On Halloween 2021, 18 volunteers haunted Trout Creek Park and scared up 45 bags of trash plus many bulk items. We estimated about 900 lbs. of garbage was removed from the waterway. Thanks to Chuck at City of Allentown for giving up part of his Sunday to haul away the garbage and Luis for planning work!
Native Meadow Planting, Trexler Enviro. Center
On October 2nd, 2021, LLWS volunteers worked with other members of the WCLV to plant native grasses at the Native Plants Meadow site at the Trexler Environmental Center in Orefield, PA. This meadow site had been overgrown with invasive weeds. Seven volunteers first did substantial weeding to prepare for planting of the native grasses. 200 grass plants of five varieties were planted (Tufted Hair Grass, Appalachian Sedge, Broomsedge Bluestem…also known as Whiskey Grass, Purpletop Tridens… or Grease Grass, and Eastern Bottlebrush Grass). Thanks to Lehigh County Parks personnel for getting us access to water at the Environmental Center.
Nursery Tree and Shrub Planting

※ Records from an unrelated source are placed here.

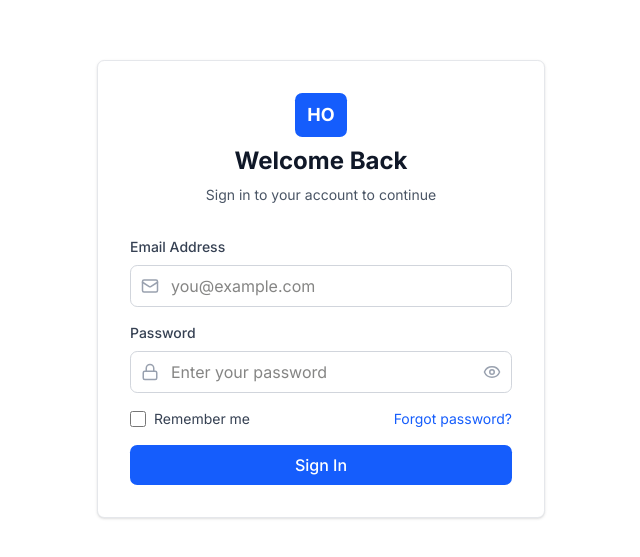
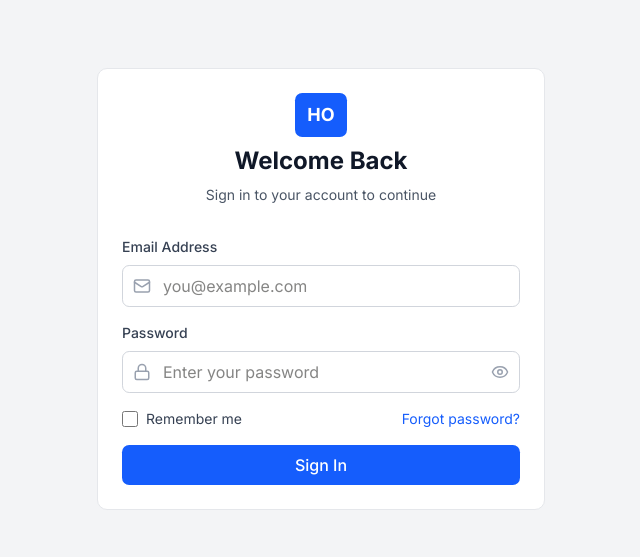
Before and after one commit to mdnuruzzamannirob/next-dashboard-starter, a Next.js app: page /login in a window 1280 px wide. Shown: the part 111-668 px from the top of the page, without its empty margins (319-959 px from the left). Built offline with nearby package versions, Linux system fonts and the light colour scheme; no server answers.

Commit message:
feat: update styling for ForgotPassword and Login pages, and enhance AuthLayout with background color

```diff
--- a/src/app/(auth)/forgot-password/page.tsx
+++ b/src/app/(auth)/forgot-password/page.tsx
@@ -13,7 +13,7 @@ export const metadata: Metadata = {
 
 export default function ForgotPasswordPage() {
   return (
-    <main className="w-full max-w-md space-y-6 rounded-lg border border-gray-200 bg-white p-8 shadow-sm">
+    <main className="w-full max-w-md space-y-6 rounded-lg border border-gray-200 bg-white p-6">
       {/* Header */}
       <div className="space-y-2 text-center">
         <Logo />
--- a/src/app/(auth)/login/page.tsx
+++ b/src/app/(auth)/login/page.tsx
@@ -11,7 +11,7 @@ export const metadata: Metadata = {
 
 export default function LoginPage() {
   return (
-    <main className="w-full max-w-md space-y-8 rounded-lg border border-gray-200 bg-white p-8 shadow-sm">
+    <main className="w-full max-w-md space-y-8 rounded-xl border border-gray-200 bg-white p-6">
       {/* Header */}
       <div className="space-y-2 text-center">
         <Logo />
--- a/src/components/layout/AuthLayout.tsx
+++ b/src/components/layout/AuthLayout.tsx
@@ -4,7 +4,7 @@ export default function AuthLayout({
   children: React.ReactNode
 }>) {
   return (
-    <main className="flex items-center justify-center min-h-dvh p-6">
+    <main className="flex items-center bg-gray-100 justify-center min-h-dvh p-6">
       {children}
     </main>
   )
```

On September 25, 17 volunteers planted trees and shrubs along the Little Lehigh near the intersections of Spring Creek and Mill Creek Roads. These plants will be used as a nursery for the harvest of “live stakes” for future plantings. Trees included: Pussy Willow, Maple, River Birch, Dogwood.
Knotweed Removal Lehigh Parkway

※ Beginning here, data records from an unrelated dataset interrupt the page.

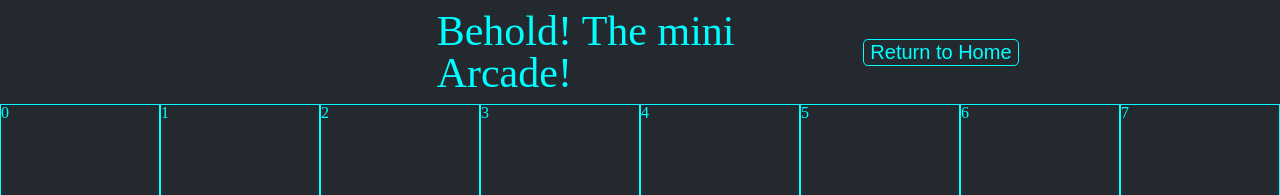
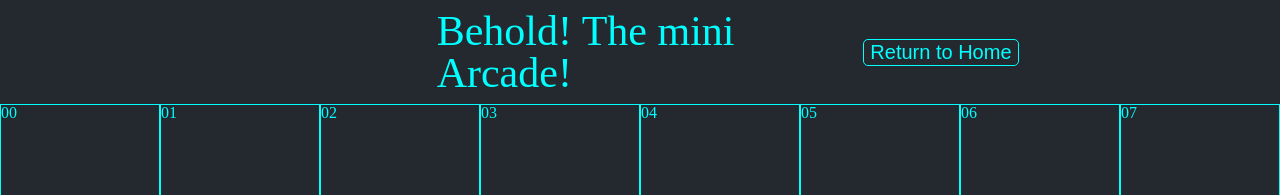
Before and after one commit to CD-Mackay/mini-arcade, a React app: page /connectfour in a window 1280 px wide. Shown: the top 195 px of the page. Built offline with nearby package versions, Linux system fonts and the light colour scheme.

Commit message:
convert index to array

```diff
--- a/client/src/components/games/ConnectFour/ConnectFour.js
+++ b/client/src/components/games/ConnectFour/ConnectFour.js
@@ -19,8 +19,7 @@ const ConnectFour = () => {
     for (let i = 0; i < 6; i++) {
       for (let x = 0; x < 8; x ++) {
         let indexArray = [i, x];
-        let newIndex = Number(indexArray.join(''));
-        subArray.push({index: newIndex, selected: false, available: false});
+        subArray.push({index: indexArray, selected: false, available: false});
       } array.push(subArray);
         subArray = [];
     } setBoard(array);
--- a/client/src/components/games/ConnectFour/atoms/FourBoard/FourBoard.js
+++ b/client/src/components/games/ConnectFour/atoms/FourBoard/FourBoard.js
@@ -13,7 +13,7 @@ const FourBoard = ({board}) => {
   const renderBoard = (array) => {
     return array.map((element) => {
       return element.map((square) => {
-        return <FourSquare key={square.index} props={square} />
+        return <FourSquare key={Number(square.index .join(''))} props={square} />
       })
     })
   }
```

On June 19th, 2021 LLWS worked with the Allentown Parks Department to remove Japanese Knotweed from several sites along the Little Lehigh Creek near the Route 78 bridge in the Lehigh Parkway. Thirteen volunteers worked to cut down knotweed patches and load it into trucks supplied by the Parks Department. Three truckloads were needed to carry away the highly invasive weeds. Japanese Knotweed, if left unchecked, can quickly spread and choke out native plants and trees, creating a monoculture that does not provide suitable habitat for native insects and birds.
Live Stakes Planting event May 8th, 2021

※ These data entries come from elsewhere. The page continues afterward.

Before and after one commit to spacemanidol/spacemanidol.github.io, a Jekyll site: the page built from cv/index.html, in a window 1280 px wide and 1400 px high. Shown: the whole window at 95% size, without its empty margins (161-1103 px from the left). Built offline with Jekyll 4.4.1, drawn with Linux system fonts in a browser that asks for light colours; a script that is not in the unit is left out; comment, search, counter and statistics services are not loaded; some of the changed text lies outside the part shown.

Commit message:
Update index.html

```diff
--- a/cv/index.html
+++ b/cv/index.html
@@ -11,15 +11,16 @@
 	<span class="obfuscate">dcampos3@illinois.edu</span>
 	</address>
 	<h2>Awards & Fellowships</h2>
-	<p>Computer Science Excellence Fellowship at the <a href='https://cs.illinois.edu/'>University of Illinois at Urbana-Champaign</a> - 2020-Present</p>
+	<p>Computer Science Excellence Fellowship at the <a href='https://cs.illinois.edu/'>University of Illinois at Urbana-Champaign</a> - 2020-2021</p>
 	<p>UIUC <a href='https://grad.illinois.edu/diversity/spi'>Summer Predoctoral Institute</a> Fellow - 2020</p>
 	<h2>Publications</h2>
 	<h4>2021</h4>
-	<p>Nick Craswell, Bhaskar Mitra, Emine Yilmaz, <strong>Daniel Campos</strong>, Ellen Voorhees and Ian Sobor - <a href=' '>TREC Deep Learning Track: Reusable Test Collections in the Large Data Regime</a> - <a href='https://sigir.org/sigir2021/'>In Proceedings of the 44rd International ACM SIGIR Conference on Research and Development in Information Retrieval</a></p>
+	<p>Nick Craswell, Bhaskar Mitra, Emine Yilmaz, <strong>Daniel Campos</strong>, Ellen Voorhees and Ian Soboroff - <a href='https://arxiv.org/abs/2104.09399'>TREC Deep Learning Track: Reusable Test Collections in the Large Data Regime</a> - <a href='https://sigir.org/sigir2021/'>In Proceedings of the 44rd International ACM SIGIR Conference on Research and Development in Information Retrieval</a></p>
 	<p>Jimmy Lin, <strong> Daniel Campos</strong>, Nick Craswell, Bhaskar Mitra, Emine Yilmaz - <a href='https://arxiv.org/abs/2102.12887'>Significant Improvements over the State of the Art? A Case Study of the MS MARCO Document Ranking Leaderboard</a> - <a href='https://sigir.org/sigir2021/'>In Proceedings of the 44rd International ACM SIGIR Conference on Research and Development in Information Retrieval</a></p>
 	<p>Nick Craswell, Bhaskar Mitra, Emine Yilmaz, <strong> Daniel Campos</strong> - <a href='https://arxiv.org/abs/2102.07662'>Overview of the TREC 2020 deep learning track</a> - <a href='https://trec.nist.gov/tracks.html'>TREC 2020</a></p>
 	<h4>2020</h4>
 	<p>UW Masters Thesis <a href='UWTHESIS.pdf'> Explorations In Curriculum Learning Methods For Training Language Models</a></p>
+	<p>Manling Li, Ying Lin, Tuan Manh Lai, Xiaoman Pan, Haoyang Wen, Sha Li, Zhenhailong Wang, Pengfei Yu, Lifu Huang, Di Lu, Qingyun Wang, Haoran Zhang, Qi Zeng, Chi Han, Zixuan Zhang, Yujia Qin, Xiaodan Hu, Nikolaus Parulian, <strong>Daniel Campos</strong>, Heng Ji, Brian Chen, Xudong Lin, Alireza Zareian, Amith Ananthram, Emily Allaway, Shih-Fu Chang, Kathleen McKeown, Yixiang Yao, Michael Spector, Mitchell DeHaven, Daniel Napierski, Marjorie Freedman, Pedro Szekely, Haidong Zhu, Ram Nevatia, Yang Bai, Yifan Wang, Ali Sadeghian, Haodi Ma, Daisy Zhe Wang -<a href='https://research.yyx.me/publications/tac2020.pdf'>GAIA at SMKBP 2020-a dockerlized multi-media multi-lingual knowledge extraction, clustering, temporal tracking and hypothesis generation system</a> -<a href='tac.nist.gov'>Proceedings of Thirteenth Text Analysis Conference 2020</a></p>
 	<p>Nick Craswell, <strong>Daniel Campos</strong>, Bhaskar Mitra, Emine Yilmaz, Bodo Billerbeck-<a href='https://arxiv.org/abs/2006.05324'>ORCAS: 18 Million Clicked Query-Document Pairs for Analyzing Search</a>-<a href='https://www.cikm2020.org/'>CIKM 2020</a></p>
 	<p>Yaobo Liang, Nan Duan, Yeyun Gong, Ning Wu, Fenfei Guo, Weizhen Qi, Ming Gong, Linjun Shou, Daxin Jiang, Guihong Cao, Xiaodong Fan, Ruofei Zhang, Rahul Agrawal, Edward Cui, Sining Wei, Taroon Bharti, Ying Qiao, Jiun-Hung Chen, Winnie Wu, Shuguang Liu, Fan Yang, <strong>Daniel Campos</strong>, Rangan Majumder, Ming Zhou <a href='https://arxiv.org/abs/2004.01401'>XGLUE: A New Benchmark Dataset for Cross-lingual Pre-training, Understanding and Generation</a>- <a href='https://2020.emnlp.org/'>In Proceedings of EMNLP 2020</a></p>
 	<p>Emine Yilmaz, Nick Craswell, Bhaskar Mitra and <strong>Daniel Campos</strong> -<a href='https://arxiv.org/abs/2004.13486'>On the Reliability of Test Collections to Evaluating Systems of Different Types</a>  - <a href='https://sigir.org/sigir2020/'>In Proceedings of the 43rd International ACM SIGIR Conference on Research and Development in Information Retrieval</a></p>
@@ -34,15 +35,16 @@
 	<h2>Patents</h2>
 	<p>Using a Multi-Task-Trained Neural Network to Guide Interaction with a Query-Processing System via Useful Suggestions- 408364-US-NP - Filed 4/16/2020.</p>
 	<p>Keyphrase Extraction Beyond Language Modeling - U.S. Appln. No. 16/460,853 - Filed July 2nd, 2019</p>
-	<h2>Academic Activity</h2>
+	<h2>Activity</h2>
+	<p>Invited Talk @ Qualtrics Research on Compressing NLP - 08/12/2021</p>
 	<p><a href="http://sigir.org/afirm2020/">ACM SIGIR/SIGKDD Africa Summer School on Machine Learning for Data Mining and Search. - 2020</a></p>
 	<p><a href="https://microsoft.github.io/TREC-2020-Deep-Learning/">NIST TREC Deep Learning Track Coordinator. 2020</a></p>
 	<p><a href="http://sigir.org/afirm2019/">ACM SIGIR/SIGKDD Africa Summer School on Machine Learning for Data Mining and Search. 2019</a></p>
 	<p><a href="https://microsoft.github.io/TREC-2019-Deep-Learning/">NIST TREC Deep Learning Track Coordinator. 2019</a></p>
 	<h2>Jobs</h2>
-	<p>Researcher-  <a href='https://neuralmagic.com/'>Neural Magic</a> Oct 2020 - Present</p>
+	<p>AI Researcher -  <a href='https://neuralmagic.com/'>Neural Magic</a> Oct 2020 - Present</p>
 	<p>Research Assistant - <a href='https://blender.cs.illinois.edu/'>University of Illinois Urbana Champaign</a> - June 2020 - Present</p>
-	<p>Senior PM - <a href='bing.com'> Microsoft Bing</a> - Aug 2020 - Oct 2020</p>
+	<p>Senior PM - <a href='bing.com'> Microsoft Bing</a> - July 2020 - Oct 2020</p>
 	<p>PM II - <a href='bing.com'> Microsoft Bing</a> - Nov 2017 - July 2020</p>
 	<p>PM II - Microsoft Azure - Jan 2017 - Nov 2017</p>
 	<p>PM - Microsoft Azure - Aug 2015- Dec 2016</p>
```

Eleven volunteers worked to plant 150 trees using the live stakes method of planting. Live stakes are branches of trees that are cut when trees are dormant. The cut branches of trees can sprout leaves and roots quickly when planted near water. Some are even planted in the edge of the creek bed. Trees planted in a riparian buffer along the stream prevent future erosion during flood events. Species planted include Dogwood, Pussy Willow and Birch trees.
Water Quality Testing
In 2020, the Little Lehigh Watershed Stewards, in collaboration with the Lehigh County Authority, initiated a water quality testing program. Volunteers go out twice per month and use field equipment to test for turbidity, temperature, pH, salinity, total dissolved solids, and conductivity. The goal of this testing program is to allow ongoing evaluation of water quality on the main stem and the main tributaries of Little Lehigh. Use contact form to join the testing team!
Spring Creek Road Planting
On November 21st, 2020, a Weed and Stake event was held in the area where River Birch trees from an earlier planting along Spring Creek Road in Upper Macungie Township needed some upkeep. Volunteers weeded around the trees, replaced protective sleeves where necessary, and re-staked the saplings.
On October 31st, 2020, the Little Lehigh Watershed Stewards held a cleanup at Trout Creek Park in Allentown. 10 Volunteers pitched in to clean up both banks along a quarter mile of stream. With help from the City of Allentown Parks Department we collected a full truckload of debris from the park.
On October 3rd, 2020, the Little Lehigh Watershed Committee, with the support of the Little Lehigh Chapter of Trout Unlimited, planted 200 trees and shrubs in the riparian buffer of the Little Lehigh along Spring Creek Road in Lower Macungie Township. The land is owned by Lower Macungie Township as dedicated open space.
Twenty volunteers gathered on Saturday, October 3, to plant the riparian trees and shrubs, which were secured by Trout Unlimited through grants from Lehigh County Conservation District and PPL’s Community Roots Tree Program. Trout Unlimited also provided stakes and protective tubing for the newly planted trees.